Goal of the exercise —
A line belongs in the answer if it contains "virtualenv"; copy every such line from the entries below.

(Excerpts from a dataset)
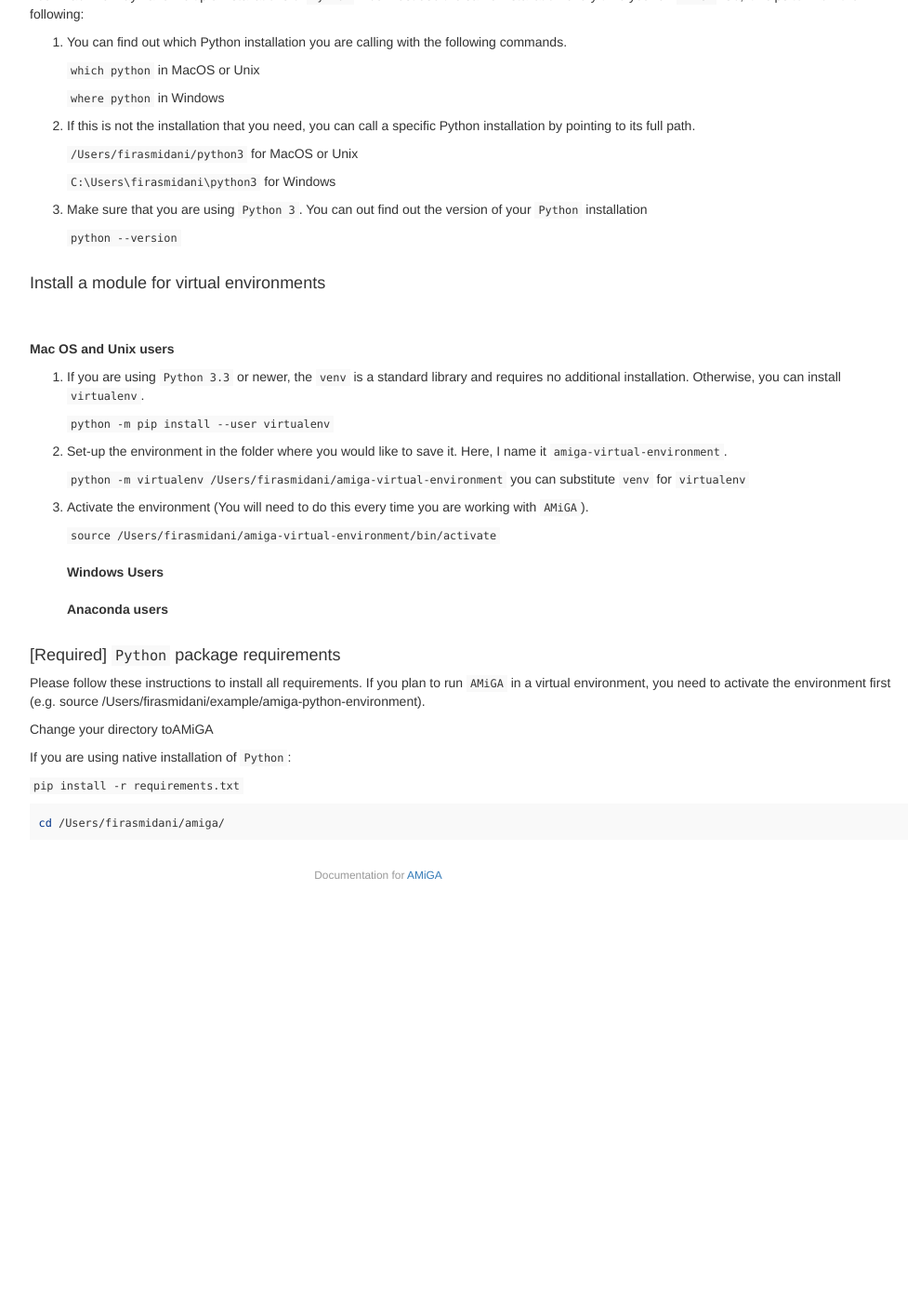
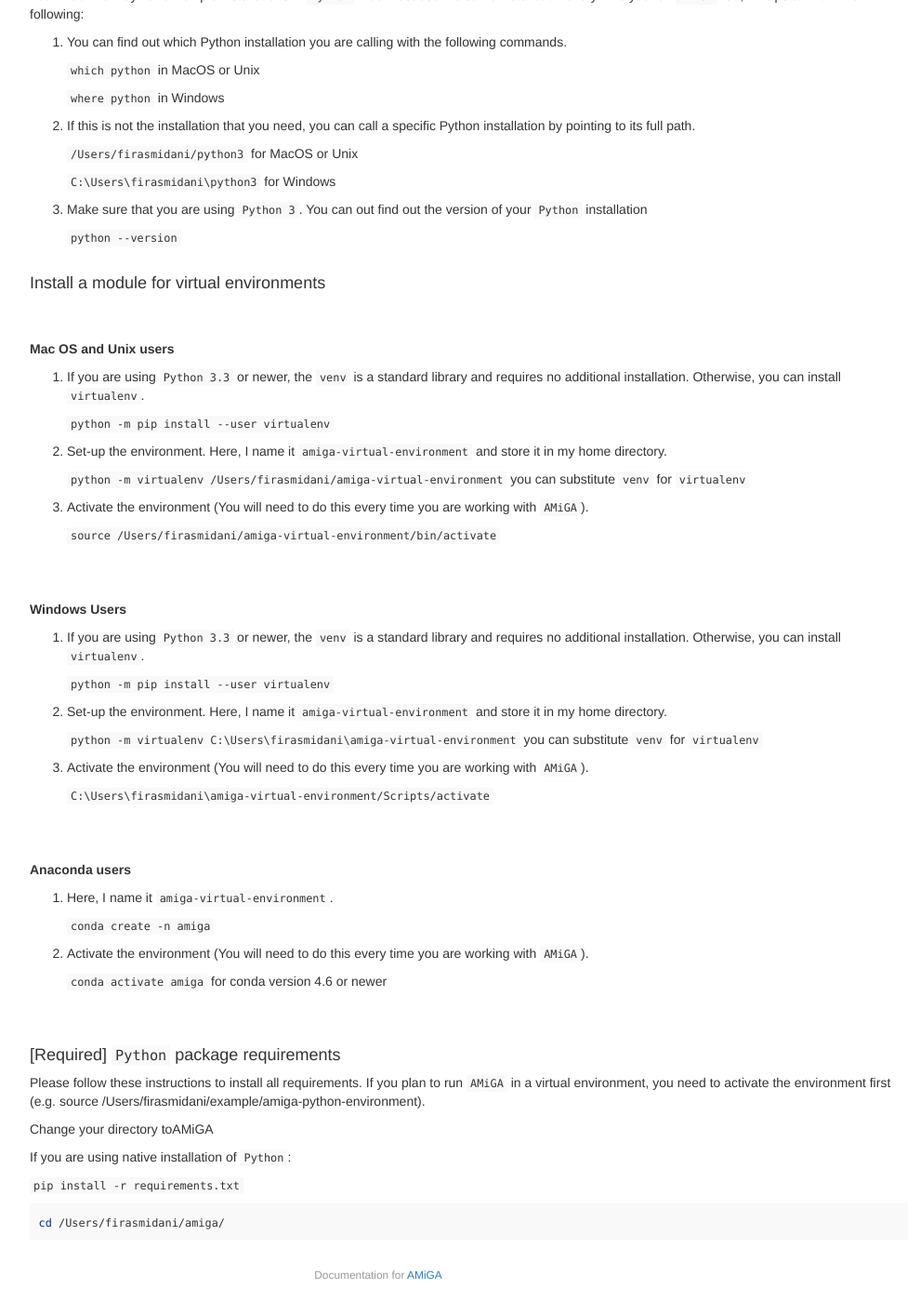
Before and after one commit to firasmidani/amiga, a Jekyll site: the page built from docs/_posts/2020-03-23-installation.md, in a window 1280 px wide and 1400 px high, scrolled down 818 px. Shown: the whole window at 93% size, without its empty margins (233-1223 px from the left). Built offline with Jekyll 4.4.1, drawn with Linux system fonts in a browser that asks for light colours; before the commit the page ends 1788 px from its top, so only the background shows below that.

Commit message:
more Python and virtual environment installation notes

```diff
--- a/docs/_posts/2020-03-23-installation.md
+++ b/docs/_posts/2020-03-23-installation.md
@@ -62,17 +62,42 @@ Your machine may have multiple installations of `Python`. You must use the same
 
     `python -m pip install --user virtualenv`
 
-2. Set-up the environment in the folder where you would like to save it. Here, I name it `amiga-virtual-environment`.
+2. Set-up the environment. Here, I name it `amiga-virtual-environment` and store it in my home directory.
 
     `python -m virtualenv /Users/firasmidani/amiga-virtual-environment`  you can substitute `venv` for `virtualenv`
 
 3. Activate the environment (You will need to do this every time you are working with `AMiGA`).
 
     `source /Users/firasmidani/amiga-virtual-environment/bin/activate`
+
 <br /><br />
+
 **Windows Users**
+
+1. If you are using `Python 3.3` or newer, the `venv` is a standard library and requires no additional installation. Otherwise, you can install `virtualenv`.
+
+    `python -m pip install --user virtualenv`
+
+2. Set-up the environment. Here, I name it `amiga-virtual-environment` and store it in my home directory.
+
+    `python -m virtualenv C:\Users\firasmidani\amiga-virtual-environment`  you can substitute `venv` for `virtualenv`
+
+3. Activate the environment (You will need to do this every time you are working with `AMiGA`).
+
+    `C:\Users\firasmidani\amiga-virtual-environment/Scripts/activate`
+
 <br /><br />
+
 **Anaconda users**
+
+1. Here, I name it `amiga-virtual-environment`.
+
+    `conda create -n amiga`
+
+2. Activate the environment (You will need to do this every time you are working with `AMiGA`).
+
+    `conda activate amiga`  for conda version 4.6 or newer
+
 <br /><br />
 
 #### [Required] `Python` package requirements
```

Solution to this exercise —
     `python -m pip install --user virtualenv`
     `python -m virtualenv /Users/firasmidani/amiga-virtual-environment`  you can substitute `venv` for `virtualenv`
+1. If you are using `Python 3.3` or newer, the `venv` is a standard library and requires no additional installation. Otherwise, you can install `virtualenv`.
+    `python -m pip install --user virtualenv`
+    `python -m virtualenv C:\Users\firasmidani\amiga-virtual-environment`  you can substitute `venv` for `virtualenv`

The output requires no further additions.